Griffith University researchers have helped develop national guidelines to minimise healthcare workers’ risk of acquiring and spreading infection while examining Aboriginal and Torres Strait Islander patients with respiratory symptoms.
“The COVID-19 pandemic has created a rapidly-changing health policy environment. These new guidelines aim to provide resources and support healthcare teams in prevention and management of COVID-19,” said Associate Professor Jing Sun from the School of Medicine who led the project.
“Aboriginal and Torres Strait Islander people have a higher prevalence of respiratory conditions, many of which share symptoms with COVID-19.
“Health care workers examining a patient with respiratory symptoms are at risk of spreading infection between patients with the highest risk of transmission likely during throat and nose examination including when a swab is being collected.”
While the guidelines were designed specifically for Aboriginal and Torres Strait Islander communities Associate Professor Jing Sun said they could also be applied to other communities.

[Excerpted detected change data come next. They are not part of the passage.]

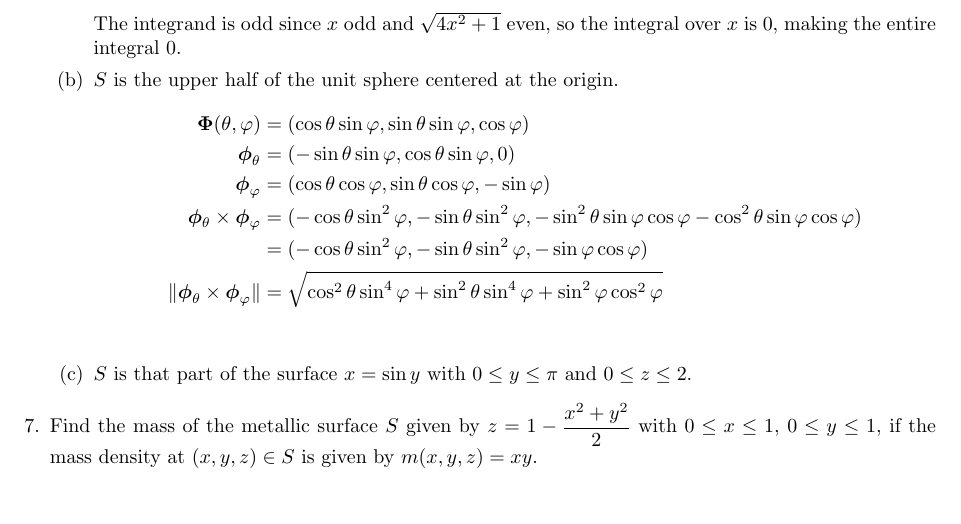
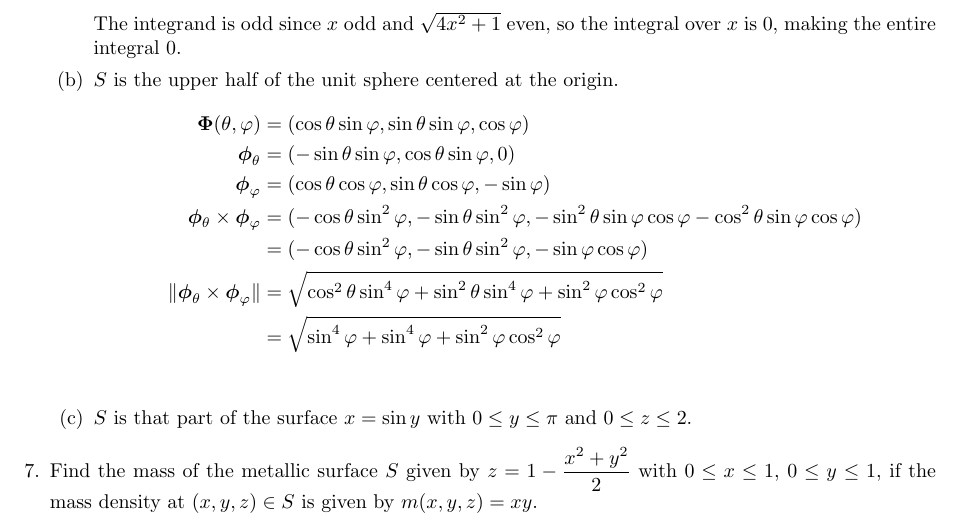
Before and after one commit to poonkeegan/school, a LaTeX document (matb42/a7.tex): part of page 3 of 3, cut so that both start at the same text. Compiled offline with pdfLaTeX.

Commit message:
Mon Mar  5 15:20:26 EST 2018

```diff
--- a/matb42/a7.tex
+++ b/matb42/a7.tex
@@ -121,6 +121,7 @@ Mar 13th 2018}
             \boldsymbol \phi_\theta \times \boldsymbol \phi_\varphi &= (-\cos\theta \sin^2\varphi, -\sin\theta \sin^2\varphi, - \sin^2\theta \sin\varphi \cos\varphi - \cos^2\theta \sin \varphi \cos \varphi) \\
             &= (-\cos\theta \sin^2\varphi, -\sin\theta \sin^2\varphi, - \sin\varphi \cos\varphi ) \\
             \norm{\boldsymbol \phi_\theta \times \boldsymbol \phi_\varphi} &= \sqrt{\cos^2\theta \sin^4\varphi + \sin^2\theta \sin^4\varphi + \sin^2\varphi \cos^2\varphi } \\
+            &= \sqrt{\sin^4\varphi + \sin^4\varphi + \sin^2\varphi \cos^2\varphi } \\
         \end{align*}
         \item $S$ is that part of the surface $x = \sin y$ with $0 \leq y \leq \pi$ and $0 \leq z \leq 2$.
     \end{enumerate}
```
Also changed, not shown: matb42/a7.pdf.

“As we continue to analyse the evidence from the international organisations and countries and Australian governments, we will be able to implement similar guidelines for others.”
The guidelines were funded by the Lowitja Institute and designed in collaboration with the National Aboriginal Community Controlled Health Organisation, the Royal Australian College of General Practitioners and Australian National University.